- **ASSIGNMENT**: Among the entries below, how many lines include the word "import"? Reply with only the number.

Source data

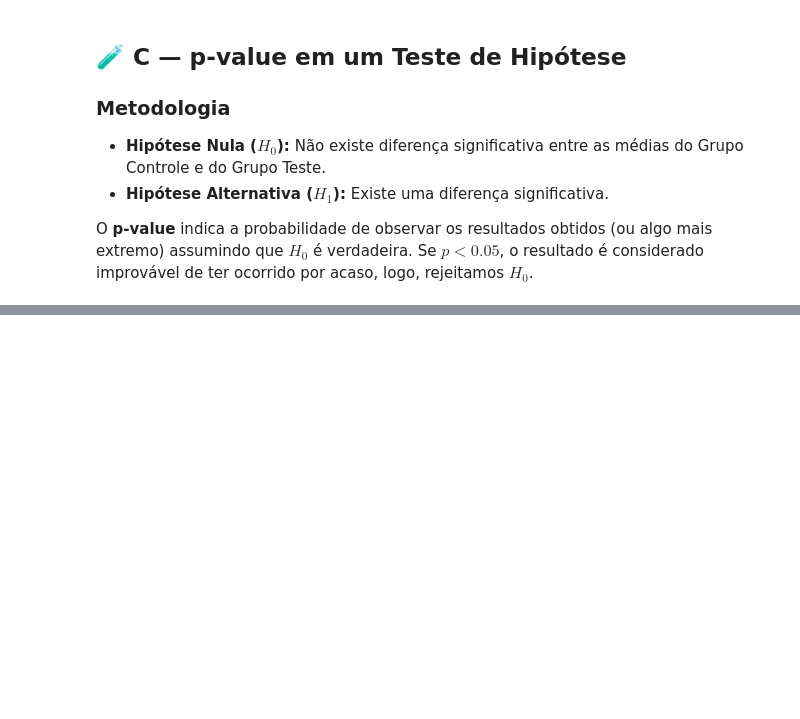
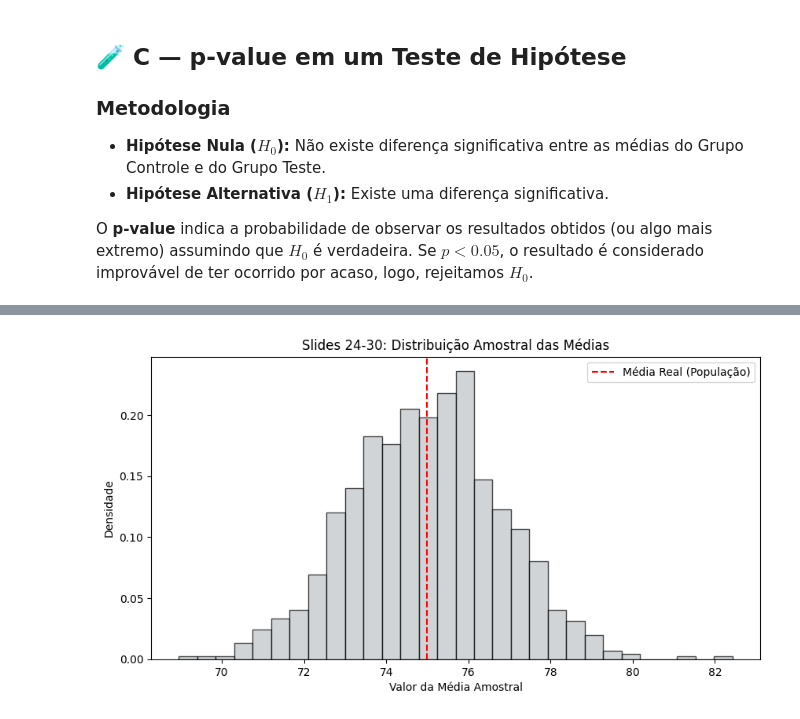
Before and after one commit to ofranbraga/atividades_matematica_computacional, a Jupyter notebook: atividade_2.2.ipynb, the cells around one changed output, grey strips where cells are left out. Saved outputs shown, nothing was run; the diff lists cells and outputs as text; code cells hidden in the pictures; blank space fills up the shorter version.

```diff
--- a/atividade_2.2.ipynb
+++ b/atividade_2.2.ipynb
@@ -142,0 +177,23 @@ Resultado: Não há evidências para rejeitar H0.
+# %%
+import numpy as np
+import matplotlib.pyplot as plt
+import scipy.stats as stats
+
+pop_mean = 75  #media real hipotética
+pop_std = 10   #desvio padrao populacional
+n = 30         #tamanho de cada amostra
+
+#simulacao: coleta 1000 med9ias de amostras diferentes (Slide 30)
+np.random.seed(42)
+sample_means = [np.mean(np.random.normal(pop_mean, pop_std, n)) for _ in range(1000)]
+
+plt.figure(figsize=(10, 5))
+plt.hist(sample_means, bins=30, density=True, color='#bdc3c7', edgecolor='black', alpha=0.7)
+plt.axvline(pop_mean, color='red', linestyle='--', label='Média Real (População)')
+plt.title("Slides 24-30: Distribuição Amostral das Médias")
+plt.xlabel("Valor da Média Amostral")
+plt.ylabel("Densidade")
+plt.legend()
+plt.show()
+# %% [output]
+[figure, added]
```
Also changed, not shown: parts of 15 cells of this notebook.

- **RESPONSE BELOW**: 3